“I am a bicycle fixer, fixing bicycles
People come to me from dawn til dusk
Not even for a moment, from dawn til dusk, am I free
If you maintain your bicycle, you will never need to walk.”
As marketing blurb this has a simple truth to it, and will no doubt ensure that the Kandahar cycle mechanic who uttered the words is never short of work.
My friend the Victoria-based journalist Terry Glavin recently announced on his blog that the Canadian High Commission in London is currently hosting an exhibition of photographs and profiles of men and women from Kandahar in southern Afghanistan. The pictures were taken by local high school students provided by Canadian aid workers with cameras and training in photography and journalism, and Terry provided some of the text.
Housed in a small room sited just behind the embassy’s lobby, the exhibition will run until 11 November. Having visited the exhibition yesterday, I urge you to do likewise if you are in the area. The High Commission is based on Trafalgar Square in London’s West End.
The photographs and personal profiles are striking, and focus on everyday life and trade within the Kandahar community. Some of the translations of verse accompanying the pictures jar emotively with the mundanity of the images and profiles, but the overall impression is of direct communication between the featured Kandaharis and a western audience. Through images and text they are telling us about their everyday lives and their celebration of them, and in a way that I’ve never seen any foreign media correspondent manage to do.
Along with the photographs and profiles, the “Unsung Heroes” exhibition houses a number of picture boards detailing Canada’s involvement with the NATO military mission in Afghanistan, and the country’s aid and development activities in the country.
There is a typically Canadian understatedness to the impeccably bilingual official text, and the impression given is of a job that needs doing, and doing as well as humanly possible in difficult circumstances. Canada’s war losses in Afghanistan are high, and its devotion to the cause at state level is unquestionable. Setting aside the vocal opinions of Canada’s unthinking, ‘anti-war’ and pro-Taliban political activists, I would hope this is true of the Canadian people as a whole.

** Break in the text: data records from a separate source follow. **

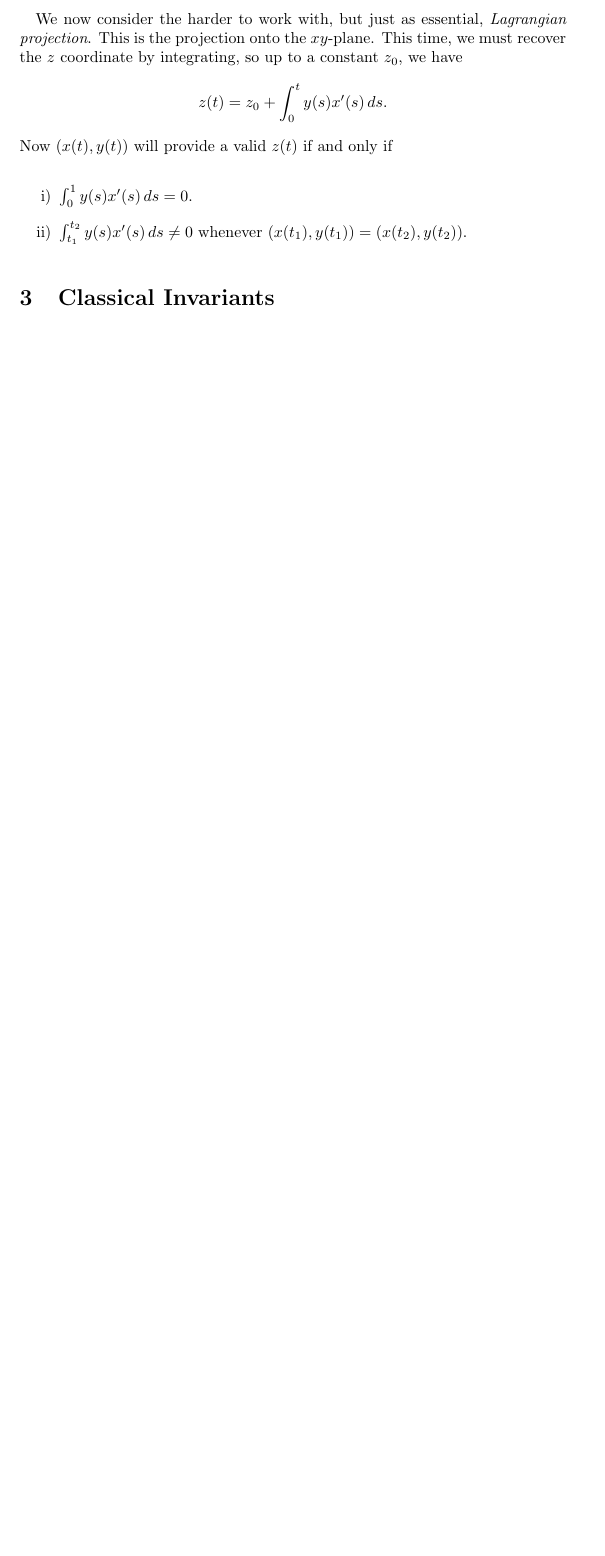
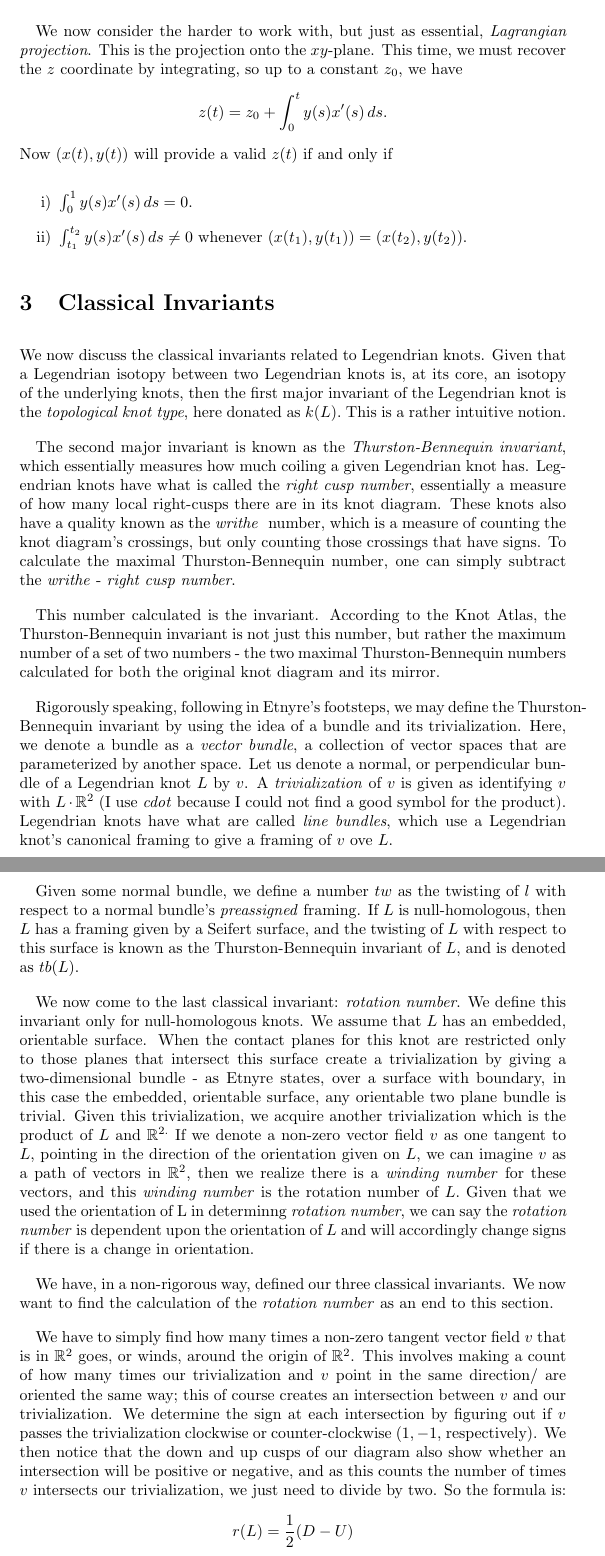
Before and after one commit to shreyascasturi/KnotTheoryPaper2018, a LaTeX paper (project.tex): part of page 3 of 3 before the commit and two parts of pages 3 and 4 of 5 after it, the two joined at a grey line, cut so that both start at the same text, the shorter picture padded with empty space. The pictures show the PDF file project.pdf that the author committed with the source.

Commit message:
pushed changes up long after i was supposed to.

```diff
--- a/project.tex
+++ b/project.tex
@@ -95,5 +93,59 @@ Now $(x(t),y(t))$ will provide a valid $z(t)$ if and only if
 \end{enumerate}
 
 \section{Classical Invariants}
+We now discuss the classical invariants related to Legendrian knots.  Given that a Legendrian
+isotopy between two Legendrian knots is, at its core, an isotopy of the underlying knots, then the first
+major invariant of the Legendrian knot is the \textit{topological knot type}, here donated as
+$k(L).$ This is a rather intuitive notion.
 
+The second major invariant is known as the \textit{Thurston-Bennequin invariant}, which essentially
+measures how much coiling a given Legendrian knot has. Legendrian knots have what is called the
+\textit{right cusp number}, essentially a measure of how many local right-cusps there are in its knot diagram.
+These knots also have a quality known as the \textit{writhe } number, which is a measure of
+counting the knot diagram's crossings, but only counting those crossings that have signs. To calculate
+the maximal Thurston-Bennequin number, one can simply subtract the \textit{writhe} - \textit{right cusp number}.
+
+This number calculated is the invariant.
+According to the Knot Atlas, the Thurston-Bennequin invariant is not just this number, but rather
+the maximum number of a set of two numbers - the two maximal Thurston-Bennequin numbers
+calculated for both the original knot diagram and its mirror.
+
+Rigorously speaking, following in Etnyre's footsteps, we may define the Thurston-Bennequin invariant
+by using the idea of a bundle and its trivialization. Here, we denote a bundle as a \textit{vector bundle},
+a collection of vector spaces that are parameterized by another space. Let us denote a normal, or perpendicular
+bundle of a Legendrian knot $L$ by $v$. A \textit{trivialization} of $v$ is given as identifying $v$ with
+$L \cdot \mathbb{R}^{2}$ (I use \textit{cdot} because I could not find a good symbol for the product).
+Legendrian knots have what are called \textit{line bundles}, which use a Legendrian knot's canonical framing
+to give a framing of $v$ ove $L$.
+
+Given some normal bundle, we define a number $tw$ as the twisting of $l$ with respect to a
+normal bundle's \textit{preassigned} framing. If $L$ is null-homologous, then $L$ has
+a framing given by a Seifert surface, and the twisting of $L$ with respect to this surface
+is known as the Thurston-Bennequin invariant of $L$, and is denoted as $tb(L).$
+
+We now come to the last classical invariant: \textit{rotation number}. We define
+this invariant only for null-homologous knots.
+We assume that $L$ has an embedded, orientable surface. When the contact planes
+for this knot are restricted only to those planes that intersect this surface create
+a trivialization by giving a two-dimensional bundle - as Etnyre states, over a surface with boundary,
+in this case the embedded, orientable surface, any orientable two plane bundle is trivial. Given this
+trivialization, we acquire another trivialization which is the product of $L$ and $\mathbb{R}^{2.}$
+If we denote a non-zero vector field $v$ as one tangent to $L$, pointing in the direction of the orientation given on $L$,
+we can imagine $v$ as a path of vectors in $\mathbb{R}^{2}$, then we realize there is a \textit{winding number} for these vectors,
+and this \textit{winding number} is the rotation number of $L.$ Given that we used the orientation of L in determinng \textit{rotation number},
+we can say the \textit{rotation number} is dependent upon the orientation of $L$ and will accordingly change signs if there is a change in
+orientation.
+
+We have, in a non-rigorous way, defined our three classical invariants. We now want to find the calculation of the \textit{rotation number}
+as an end to this section.
+
+We have to simply find how many times a non-zero tangent vector field $v$ that is in $\mathbb{R}^{2}$ goes, or winds, around
+the origin of $\mathbb{R}^{2}$. This involves making a count of how many times our trivialization and $v$ point in the same direction/
+are oriented the same way; this of course creates an intersection between $v$ and our trivialization. We determine the sign
+at each intersection by figuring out if $v$ passes the trivialization clockwise or counter-clockwise ($1, -1$, respectively).
+We then notice that the down and up cusps of our diagram also show whether an intersection will be positive or negative,
+and as this counts the number of times $v$ intersects our trivialization, we just need to divide by two.
+So the formula is:
+\[r(L) = \frac{1}{2}(D - U) \]
+We conclude the rough draft here.
 \section{Chekanov-Eliashberg DGA}
```
Also changed, not shown: projstyle.sty (+2 -2 lines), project.pdf, project.tex (5 more changed lines), 2 other files.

So intimate is the imagery of the exhibition, I left Canada House with a feeling that I had met a bunch of interesting people from a culture in many ways very different from my own, but with shared values and everyday concerns. As I cycled at dusk back towards Greenwich along the Thames Path, chasing the Moon and a bright Jupiter as they hung close together in the eastern sky, the images of Kandahar never left my mind.